- Spain: The soft drinks sector in Spain reduced overall sugar content by 39% between 2005 and 2019. The industry went even further by committing to reduce average sugar content in all soft drinks by an additional 10% between 2017 and 2020, significantly exceeding its own target with the achievement of a 23% reduction by 2020. In 2019, no- and low-calorie soft drinks represented 34% of the total market of soft drinks in Spain.
- Sweden: Following a 10% sugar reduction achieved between 2015 and 2018, ahead of the 2020 deadline, the Swedish soft drinks sector aims to deliver an additional 15% reduction in sugar by 2025.
What the data tells us – obesity rates will not decrease by only targeting soft drinks
Recent data shows overweight and obesity rates are not reducing. When we look at WHO Europe Health Behaviour in School-aged Children (HBSC) Surveys, we see that there has been a significant reduction in frequency of soft drinks consumption by children across all age groups. Between 2001 and 2018, the proportion of EU 11-year-olds who drank soft drinks daily decreased by 46%. In the same period, a 43% decrease in the number of EU 13-year-olds and 15-year-olds who consumed soft drinks every day was also reported.
Similarly, various national dietary intake data indicate considerable decreasing consumption rates of soft drinks containing added sugars by children in some markets, with Ireland and Spain reporting a decrease by 80% between 2003 and 2018 and by 40% between 1998 and 2012, respectively.
The other relevant fact that available data in Denmark, Germany, Ireland, Portugal and Slovenia indicates is that sugar-sweetened soft drinks are not the main contributor to the total sugars intake in these countries, with confectionery and dairy products ranking higher on the list.
All this demonstrates that obesity is a complex multifactorial issue requiring both a holistic approach and a coordinated, multi-stakeholder approach among European and national authorities, industry, the healthcare community and civil society to foster collective action to help consumers reduce their levels of added sugar intake.
It also shows how critical it is for EU decision-makers to consider all sources of added sugars, not only sugar-sweetened beverages, as well as different dietary patterns and habits in each country, when designing policy interventions.
The EU supportive measures that can make further sugar reduction efforts work
While we are doing our part, it is key that EU authorities, national governments and other sectors provide policy cohesion and an enabling framework to scale up initiatives that will promote a healthier way of eating and drinking.
Low-calorie sweeteners, evaluated as safe by the European Food Safety Authority and authorised by the European Commission, are a key tool to enable us in reducing the sugar intake from our drinks while allowing consumers to enjoy the same level of sweetness. Consequently, European and national authorities need to continue to promote the safety and benefits of low-calorie sweeteners to enhance consumer confidence.
Considering voluntary approaches to sugar reduction, such as reformulation and portion size control, as an efficient alternative to regulation is also fundamental.
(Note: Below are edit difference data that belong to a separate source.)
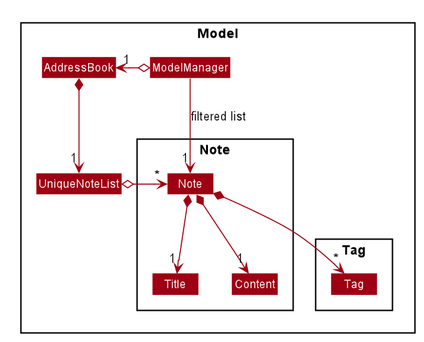
The PlantUML diagram images/samDiagrams/NoteModelClassDiagram.png in AY1920S1-CS2103T-W13-3/StudyBuddyPro, before a commit. Source of this version:
```plantuml
@startuml








skinparam BackgroundColor #FFFFFFF

skinparam Shadowing false

skinparam Class {
    FontColor #FFFFFF
    BorderThickness 1
    BorderColor #FFFFFF
    StereotypeFontColor #FFFFFF
    FontName Arial
}

skinparam Actor {
    BorderColor #000000
    Color #000000
    FontName Arial
}

skinparam Sequence {
    MessageAlign center
    BoxFontSize 15
    BoxPadding 0
    BoxFontColor #FFFFFF
    FontName Arial
}

skinparam Participant {
    FontColor #FFFFFFF
    Padding 20
}

skinparam MinClassWidth 50
skinparam ParticipantPadding 10
skinparam Shadowing false
skinparam DefaultTextAlignment center
skinparam packageStyle Rectangle

hide footbox
hide members
hide circle
skinparam arrowThickness 1.1
skinparam arrowColor #9D0012
skinparam classBackgroundColor #9D0012

Package Model <<Rectangle>>{
Class AddressBook
Class ModelManager
Class UniqueNoteList

Package Note {
Class Note
Class Title
Class Content
}

Package Tag {
Class Tag
}
}

ModelManager o-left-> "1" AddressBook

AddressBook *--> "1" UniqueNoteList
UniqueNoteList o-left-> "*" Note
Note *--> "1" Title
Note *--> "1" Content
Note *--> "*" Tag

ModelManager -->"1" Note : filtered list
@enduml
```
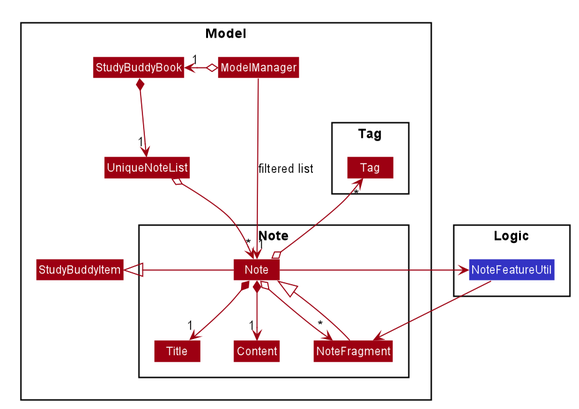
Later version of the same file.

What changed in the source:
```diff
@@ -51,15 +51,21 @@
 skinparam arrowColor #9D0012
 skinparam classBackgroundColor #9D0012
 
+Package Logic <<Rectangle>>{
+Class NoteFeatureUtil #3333C4
+}
+
 Package Model <<Rectangle>>{
-Class AddressBook
+Class StudyBuddyItem
+Class StudyBuddyBook
 Class ModelManager
 Class UniqueNoteList
 
 Package Note {
 Class Note
+Class NoteFragment
+Class Content
 Class Title
-Class Content
 }
 
 Package Tag {
@@ -67,13 +73,19 @@
 }
 }
 
-ModelManager o-left-> "1" AddressBook
+Title -right[hidden]- Content
 
-AddressBook *--> "1" UniqueNoteList
-UniqueNoteList o-left-> "*" Note
+ModelManager ---> "1" Note : filtered list
+UniqueNoteList o--> "*" Note
+ModelManager o-left-> "1" StudyBuddyBook
+StudyBuddyBook *-down-> "1" UniqueNoteList
+Note o--> "*" NoteFragment
+NoteFragment --|> Note
+Note -right-> NoteFeatureUtil
+Note -left-|> StudyBuddyItem
+Note *--> "1" Content
 Note *--> "1" Title
-Note *--> "1" Content
-Note *--> "*" Tag
+Note o-up-> "*" Tag
+NoteFeatureUtil --> NoteFragment
 
-ModelManager -->"1" Note : filtered list
 @enduml
```
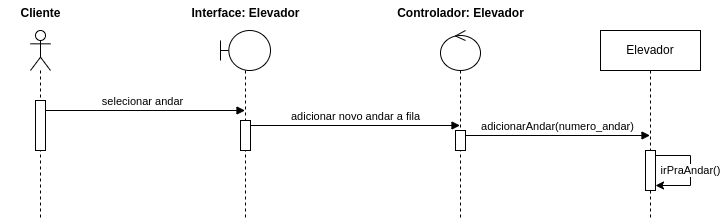
Above: DSUC01.drawio.png in AngeloGabriel-dev/Sistema-Elevadores-UML (draw.io), before the change. Source tidied: cells renumbered, new cells last; positions are measured from the earlier drawing's top-left corner, leaving out a move shared by most shapes. Its diagram source:
```xml
<mxGraphModel>
  <root>
    <mxCell id="0" />
    <mxCell id="1" parent="0" />
    <mxCell id="2" value="selecionar andar" style="html=1;verticalAlign=bottom;endArrow=block;edgeStyle=elbowEdgeStyle;elbow=vertical;curved=0;rounded=0;exitX=1;exitY=0;exitDx=0;exitDy=5;exitPerimeter=0;" parent="1" edge="1" source="4" target="6">
      <mxGeometry relative="1" as="geometry">
        <Array as="points">
          <mxPoint x="140" y="110" />
        </Array>
      </mxGeometry>
    </mxCell>
    <mxCell id="3" style="shape=umlLifeline;perimeter=lifelinePerimeter;whiteSpace=wrap;html=1;newEdgeStyle={&quot;curved&quot;:0,&quot;rounded&quot;:0};participant=umlActor;" parent="1" vertex="1">
      <mxGeometry x="30" y="30" width="20" height="190" as="geometry" />
    </mxCell>
    <mxCell id="4" style="html=1;points=[[0,0,0,0,5],[0,1,0,0,-5],[1,0,0,0,5],[1,1,0,0,-5]];perimeter=orthogonalPerimeter;outlineConnect=0;targetShapes=umlLifeline;portConstraint=eastwest;newEdgeStyle={&quot;curved&quot;:0,&quot;rounded&quot;:0};" parent="3" vertex="1">
      <mxGeometry x="5" y="70" width="10" height="50" as="geometry" />
    </mxCell>
    <mxCell id="5" value="Cliente" style="text;align=center;fontStyle=1;verticalAlign=middle;spacingLeft=3;spacingRight=3;strokeColor=none;html=1;" parent="1" vertex="1">
      <mxGeometry width="80" height="26" as="geometry" />
    </mxCell>
    <mxCell id="6" style="shape=umlLifeline;perimeter=lifelinePerimeter;whiteSpace=wrap;html=1;outlineConnect=0;portConstraint=eastwest;newEdgeStyle={&quot;curved&quot;:0,&quot;rounded&quot;:0};participant=umlBoundary;" parent="1" vertex="1">
      <mxGeometry x="220" y="30" width="50" height="190" as="geometry" />
    </mxCell>
    <mxCell id="7" style="html=1;points=[[0,0,0,0,5],[0,1,0,0,-5],[1,0,0,0,5],[1,1,0,0,-5]];perimeter=orthogonalPerimeter;outlineConnect=0;targetShapes=umlLifeline;portConstraint=eastwest;newEdgeStyle={&quot;curved&quot;:0,&quot;rounded&quot;:0};" parent="6" vertex="1">
      <mxGeometry x="20" y="90" width="10" height="30" as="geometry" />
    </mxCell>
    <mxCell id="8" value="Interface: Elevador" style="text;align=center;fontStyle=1;verticalAlign=middle;spacingLeft=3;spacingRight=3;strokeColor=none;html=1;" parent="1" vertex="1">
      <mxGeometry x="205" width="80" height="26" as="geometry" />
    </mxCell>
    <mxCell id="9" style="shape=umlLifeline;perimeter=lifelinePerimeter;whiteSpace=wrap;html=1;outlineConnect=0;portConstraint=eastwest;newEdgeStyle={&quot;curved&quot;:0,&quot;rounded&quot;:0};participant=umlControl;" parent="1" vertex="1">
      <mxGeometry x="440" y="30" width="40" height="190" as="geometry" />
    </mxCell>
    <mxCell id="10" style="html=1;points=[[0,0,0,0,5],[0,1,0,0,-5],[1,0,0,0,5],[1,1,0,0,-5]];perimeter=orthogonalPerimeter;outlineConnect=0;targetShapes=umlLifeline;portConstraint=eastwest;newEdgeStyle={&quot;curved&quot;:0,&quot;rounded&quot;:0};" parent="9" vertex="1">
      <mxGeometry x="15" y="100" width="10" height="20" as="geometry" />
    </mxCell>
    <mxCell id="11" value="Controlador: Elevador" style="text;align=center;fontStyle=1;verticalAlign=middle;spacingLeft=3;spacingRight=3;strokeColor=none;html=1;" parent="1" vertex="1">
      <mxGeometry x="420" width="80" height="26" as="geometry" />
    </mxCell>
    <mxCell id="12" value="adicionar novo andar a fila" style="html=1;verticalAlign=bottom;endArrow=block;curved=0;rounded=0;exitX=1;exitY=0;exitDx=0;exitDy=5;exitPerimeter=0;" parent="1" edge="1" source="7" target="9">
      <mxGeometry relative="1" as="geometry" />
    </mxCell>
    <mxCell id="13" value="Elevador" style="shape=umlLifeline;perimeter=lifelinePerimeter;whiteSpace=wrap;html=1;outlineConnect=0;portConstraint=eastwest;newEdgeStyle={&quot;curved&quot;:0,&quot;rounded&quot;:0};" parent="1" vertex="1">
      <mxGeometry x="600" y="30" width="100" height="190" as="geometry" />
    </mxCell>
    <mxCell id="14" style="html=1;points=[[0,0,0,0,5],[0,1,0,0,-5],[1,0,0,0,5],[1,1,0,0,-5]];perimeter=orthogonalPerimeter;outlineConnect=0;targetShapes=umlLifeline;portConstraint=eastwest;newEdgeStyle={&quot;curved&quot;:0,&quot;rounded&quot;:0};" parent="13" vertex="1">
      <mxGeometry x="45" y="120" width="10" height="40" as="geometry" />
    </mxCell>
    <mxCell id="15" value="irPraAndar()" style="edgeStyle=orthogonalEdgeStyle;rounded=0;orthogonalLoop=1;jettySize=auto;html=1;curved=0;exitX=1;exitY=0;exitDx=0;exitDy=5;exitPerimeter=0;entryX=1;entryY=1;entryDx=0;entryDy=-5;entryPerimeter=0;" parent="13" edge="1" source="14" target="14">
      <mxGeometry relative="1" as="geometry">
        <Array as="points">
          <mxPoint x="90" y="125" />
          <mxPoint x="90" y="155" />
        </Array>
      </mxGeometry>
    </mxCell>
    <mxCell id="16" value="adicionarAndar(numero_andar)" style="html=1;verticalAlign=bottom;endArrow=block;curved=0;rounded=0;exitX=1;exitY=0;exitDx=0;exitDy=5;exitPerimeter=0;" parent="1" edge="1" source="10" target="13">
      <mxGeometry relative="1" as="geometry" />
    </mxCell>
  </root>
</mxGraphModel>
```
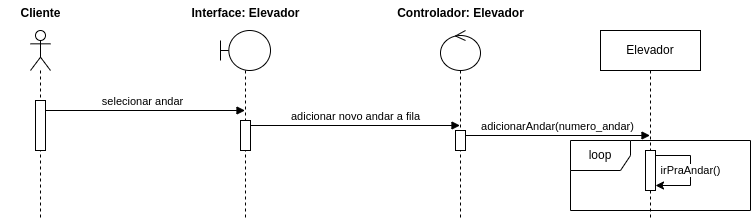
Above is the later version.

Diff of the diagram source:
```diff
@@ -56,5 +56,8 @@
     <mxCell id="16" value="adicionarAndar(numero_andar)" style="html=1;verticalAlign=bottom;endArrow=block;curved=0;rounded=0;exitX=1;exitY=0;exitDx=0;exitDy=5;exitPerimeter=0;" parent="1" edge="1" source="10" target="13">
       <mxGeometry relative="1" as="geometry" />
     </mxCell>
+    <mxCell id="17" value="loop" style="shape=umlFrame;whiteSpace=wrap;html=1;" parent="1" vertex="1">
+      <mxGeometry x="570" y="140" width="180" height="70" as="geometry" />
+    </mxCell>
   </root>
 </mxGraphModel>
```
Improving the collection of up-to-date dietary data across Europe is of equally high importance to provide an accurate science-based analysis of what policy interventions are needed to address the rise in obesity and overweight.
As drink manufacturers, we have also helped consumers make well-informed choices by providing easy-to-understand front-of-pack nutritional information on the composition of our drinks for many years. To continue to display clear and transparent nutritional information that is aligned with existing EU legislation, such as the EU Nutrition and Health Claims Regulation, we need EU and national regulators to ensure that any EU-wide front-of-pack nutrition labelling scheme is informative and meaningful to consumers, helping them to choose lower sugar/calorie options, and also incentivises producers to reformulate.
For more information, visit the UNESDA page on sugar reduction.